■ TASK DIRECTIONS
Please copy all of the entries exactly, but drop every picture.

[Items from a dataset]
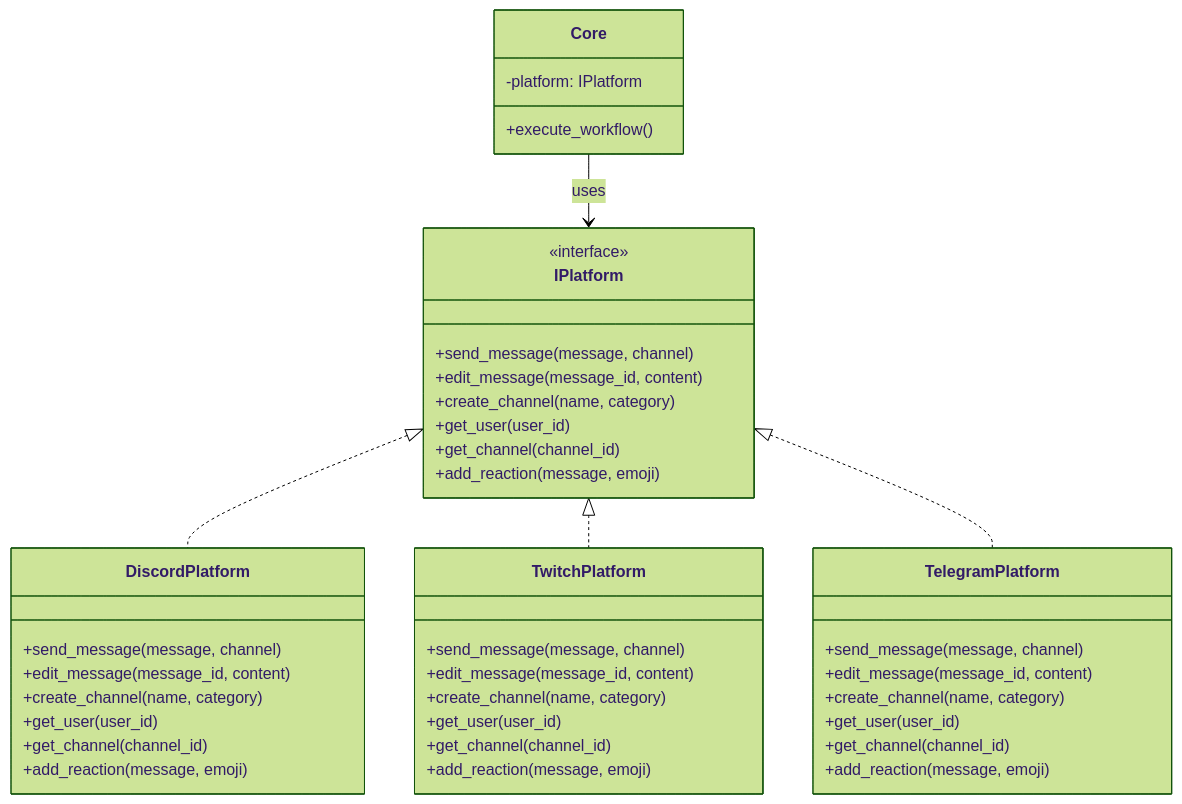
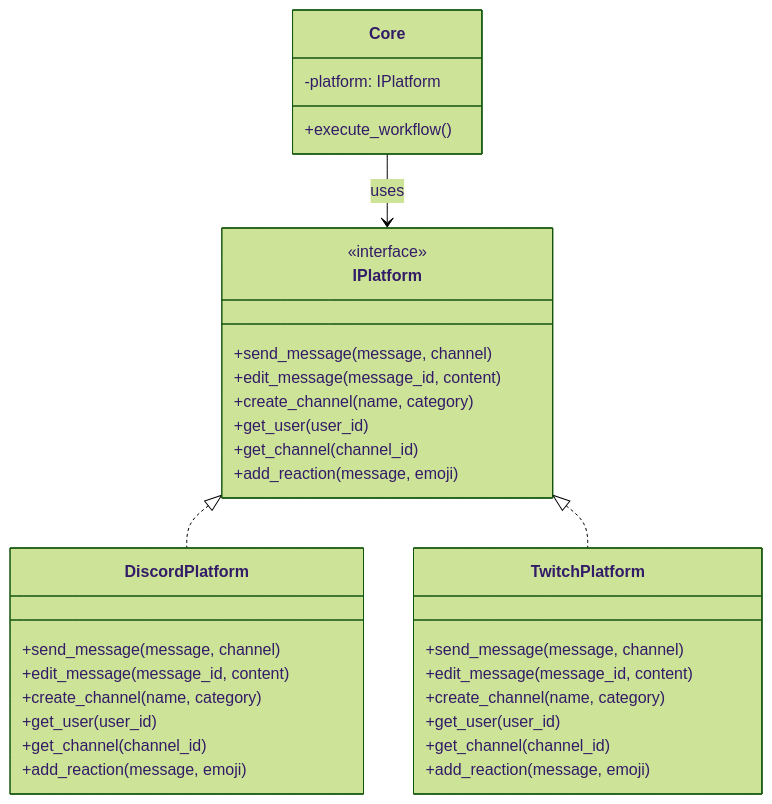
One commit to merlin-pinpin-org/kingdoms changed the diagram in docs/DECISIONS/001-multi-platform-architecture.md. Above: the diagram before and after it, drawn with Mermaid (forest theme). The commit also changed other lines of this file and 12 other files, not shown here.

First line of the commit message:
docs: GHCR images, mandatory backups and rollback in infra architecture (#41)

````diff
--- a/docs/DECISIONS/001-multi-platform-architecture.md
+++ b/docs/DECISIONS/001-multi-platform-architecture.md
@@ -54,50 +54,41 @@
 ```mermaid
 classDiagram
     class IPlatform {
         <<interface>>
         +send_message(message, channel)
         +edit_message(message_id, content)
         +create_channel(name, category)
         +get_user(user_id)
         +get_channel(channel_id)
         +add_reaction(message, emoji)
     }
 
     class DiscordPlatform {
         +send_message(message, channel)
         +edit_message(message_id, content)
         +create_channel(name, category)
         +get_user(user_id)
         +get_channel(channel_id)
         +add_reaction(message, emoji)
     }
 
     class TwitchPlatform {
         +send_message(message, channel)
         +edit_message(message_id, content)
         +create_channel(name, category)
         +get_user(user_id)
         +get_channel(channel_id)
         +add_reaction(message, emoji)
     }
 
-    class TelegramPlatform {
-        +send_message(message, channel)
-        +edit_message(message_id, content)
-        +create_channel(name, category)
-        +get_user(user_id)
-        +get_channel(channel_id)
-        +add_reaction(message, emoji)
-    }
 
     IPlatform <|.. DiscordPlatform
     IPlatform <|.. TwitchPlatform
-    IPlatform <|.. TelegramPlatform
 
     class Core {
         -platform: IPlatform
         +execute_workflow()
     }
 
     Core --> IPlatform : uses
 ```
````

■ OUTPUT OF THE EXERCISE
One commit to merlin-pinpin-org/kingdoms changed the diagram in docs/DECISIONS/001-multi-platform-architecture.md. Above: the diagram before and after it, drawn with Mermaid (forest theme). The commit also changed other lines of this file and 12 other files, not shown here.

First line of the commit message:
docs: GHCR images, mandatory backups and rollback in infra architecture (#41)

````diff
--- a/docs/DECISIONS/001-multi-platform-architecture.md
+++ b/docs/DECISIONS/001-multi-platform-architecture.md
@@ -54,50 +54,41 @@
 ```mermaid
 classDiagram
     class IPlatform {
         <<interface>>
         +send_message(message, channel)
         +edit_message(message_id, content)
         +create_channel(name, category)
         +get_user(user_id)
         +get_channel(channel_id)
         +add_reaction(message, emoji)
     }
 
     class DiscordPlatform {
         +send_message(message, channel)
         +edit_message(message_id, content)
         +create_channel(name, category)
         +get_user(user_id)
         +get_channel(channel_id)
         +add_reaction(message, emoji)
     }
 
     class TwitchPlatform {
         +send_message(message, channel)
         +edit_message(message_id, content)
         +create_channel(name, category)
         +get_user(user_id)
         +get_channel(channel_id)
         +add_reaction(message, emoji)
     }
 
-    class TelegramPlatform {
-        +send_message(message, channel)
-        +edit_message(message_id, content)
-        +create_channel(name, category)
-        +get_user(user_id)
-        +get_channel(channel_id)
-        +add_reaction(message, emoji)
-    }
 
     IPlatform <|.. DiscordPlatform
     IPlatform <|.. TwitchPlatform
-    IPlatform <|.. TelegramPlatform
 
     class Core {
         -platform: IPlatform
         +execute_workflow()
     }
 
     Core --> IPlatform : uses
 ```
````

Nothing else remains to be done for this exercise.